Winter is a wonderful season for gardening! Even during this season of quiet dormancy there are still a
few tasks to undertake, some vegetables to harvest, and maybe a blossom to enjoy!

In Jack’s Vegetable Garden at Maymont, the volunteers continue to harvest collard and kale greens for
the local food pantry, along with carrots and other root crops. At home I enjoy using fresh parsley, thyme
and rosemary from my container garden during the winter months. A task that never ends is
turning the compost pile since decomposition continues within, regardless of the air temperature
outside.

Big leafy collard greens are growing in a container garden.
Even in the cold months, you can grow collard and kale greens, carrots and other root vegetables. (Photo: Peggy Singlemann)

At Maymont, we do not cut back the perennial borders until early spring, just before the new growth
appears. For Richmond, that could be as early as late March depending on the weather. Today Marie’s
Butterfly Trail is sporting the remains of the perennials whose blossoms attracted butterflies and other
pollinators the previous season. The staff and volunteers already cut back and removed the debris of
any diseased plants so as not to reinfect the garden come spring. Throughout the winter, the garden
beds are checked for signs of frost heaving. When discovered, the soil is tamped back down and a
generous layer of mulch is added on top.

Be mindful that the first week of January is the last week to plant daffodils and tulips without affecting
their spring bloom season. Start the New Year off with bringing all bulbs out of the garage or shed and get them in the ground. If time is tight, then plant the bulbs in clusters of 10 in one good-sized hole. They will be in the ground in no time and this spring you will enjoy bouquets of color in your border.

It is also not too late to prune grapevines. For guidance on when is the best time to prune different
plants in a landscape consult this easy to reference shrub pruning calendar from Virginia Tech.

Two wooden stalls hold compost piles.
Decomposition does not stop on the cold months - don't stop turning your compost piles. (Photo: Peggy Singlemann)

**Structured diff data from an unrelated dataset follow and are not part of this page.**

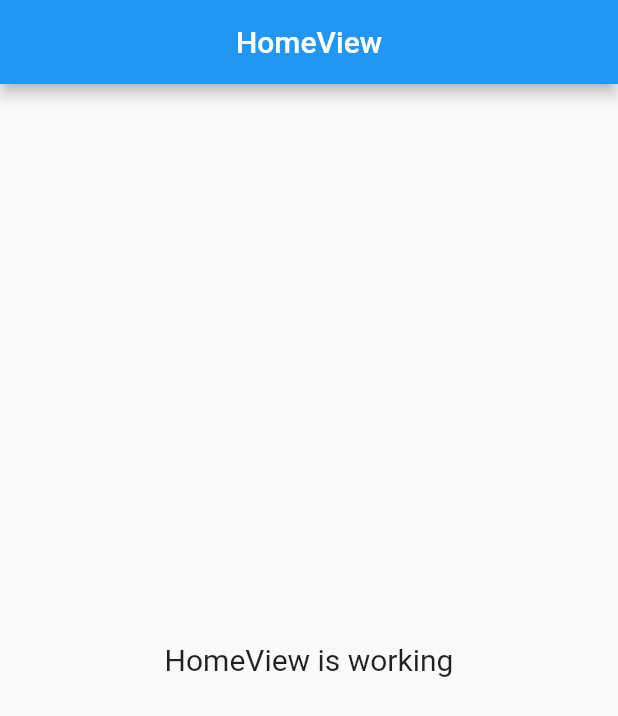
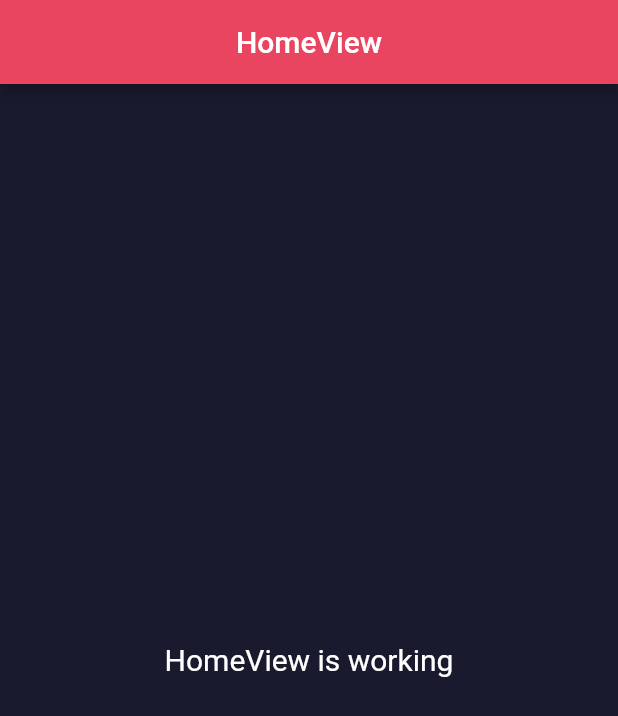
Before and after one commit to JobinBiju/Wave, a Flutter app: the screen it shows after launch, on a phone screen of 412 x 824 dp. Shown: the top 716 px of the screen. Run offline on Flutter 3.47's test engine with Material 2 defaults, Android fonts, the light colour scheme and no system bars; our stand-ins replace get.

Commit message:
Added Color & App theme

```diff
--- a/lib/app/modules/home/controllers/home_controller.dart
+++ b/lib/app/modules/home/controllers/home_controller.dart
@@ -1,8 +1,6 @@
 import 'package:get/get.dart';
 
 class HomeController extends GetxController {
-  //TODO: Implement HomeController
-
   final count = 0.obs;
   @override
   void onInit() {
--- /dev/null
+++ b/lib/app/theme/app_theme.dart
@@ -0,0 +1,25 @@
+import 'package:flutter/material.dart';
+
+import 'color_theme.dart';
+
+enum AppTheme {
+  RedLight,
+  RedDark,
+}
+
+final appThemeData = {
+  AppTheme.RedLight: ThemeData(
+    brightness: Brightness.light,
+    primaryColor: primaryRed,
+    scaffoldBackgroundColor: white1,
+    primaryColorLight: white2,
+    primaryColorDark: secondaryDBlue,
+  ),
+  AppTheme.RedDark: ThemeData(
+    brightness: Brightness.dark,
+    primaryColor: primaryRed,
+    scaffoldBackgroundColor: primaryDBlue,
+    primaryColorDark: white2,
+    primaryColorLight: secondaryDBlue,
+  ),
+};
--- /dev/null
+++ b/lib/app/theme/color_theme.dart
@@ -0,0 +1,9 @@
+import 'package:flutter/material.dart';
+
+final white1 = Colors.white;
+final white2 = Color(0xffeeeeee);
+
+// Define red colors here
+final primaryRed = Color(0xffE94560);
+final secondaryDBlue = Color(0xff42426F);
+final primaryDBlue = Color(0xff1A1A2E);
--- a/lib/main.dart
+++ b/lib/main.dart
@@ -3,6 +3,7 @@ import 'package:flutter/material.dart';
 import 'package:get/get.dart';
 
 import 'app/routes/app_pages.dart';
+import 'app/theme/app_theme.dart';
 
 void main() {
   runApp(MyApp());
@@ -12,7 +13,9 @@ class MyApp extends StatelessWidget {
   @override
   Widget build(BuildContext context) {
     return GetMaterialApp(
-      title: "Application",
+      debugShowCheckedModeBanner: false,
+      theme: appThemeData[AppTheme.RedDark],
+      title: "Wave",
       initialRoute: AppPages.INITIAL,
       getPages: AppPages.routes,
     );
```
Also changed, not shown: lib/app/theme/text_theme.dart (added), 1 other file.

January is the best month to apply horticulture oil to roses, shrubs or trees that are afflicted with scale
and other insects. Read the label carefully before applying this age-old organic insect control product.
After a winter storm, remember to remove the snow from evergreens by gently tapping the branches
from underneath with a broom before the snow freezes on top. This will prevent breakage and possible
permanent damage due to the weight of the snow. However, it is better not to remove ice from your
plants - instead, be patient and allow the sun to melt it away. As I mentioned in the December
newsletter, tie up or wrap special conifers or shrubs in a cone shape with breathable fabric before a
storm to limit the accumulation of snow on these plants.

Indoors, I keep watering my house plants, but I resist the urge to fertilize them until March when the
days are longer. I do inspect the plants for spider mites, mealy bugs, whitefly and other insects, treating
as needed with soapy water. I only use pure soap with fatty acids for my homemade spray mixture of 1
Tbsp per 1 quart of water; I avoid dishwashing liquids that contain bleach, a degreaser, and ones for automatic dishwashers. I also turn my plants to encourage a more uniform growth habit, and I remove any dead flowers or leaves to improve air circulation within the plant.

Finally, I like to plan the next year of gardens in January - this way I can place any special orders for
unique plants with my local garden center for delivery in the early spring. When choosing my seeds, I always look at the location of the seed nursery so I know their growing conditions are close to central
Virginia’s. When the website or catalog says a plant is drought tolerant, I know they mean a mid-Atlantic
drought condition, not conditions experienced in other parts of the United States. Read and then do a
bit more research. I encourage you to stretch your gardening knowledge by growing something new this
spring - it’s the best way to learn!


Happy Gardening and stay healthy by being outside as much as possible,
Peggy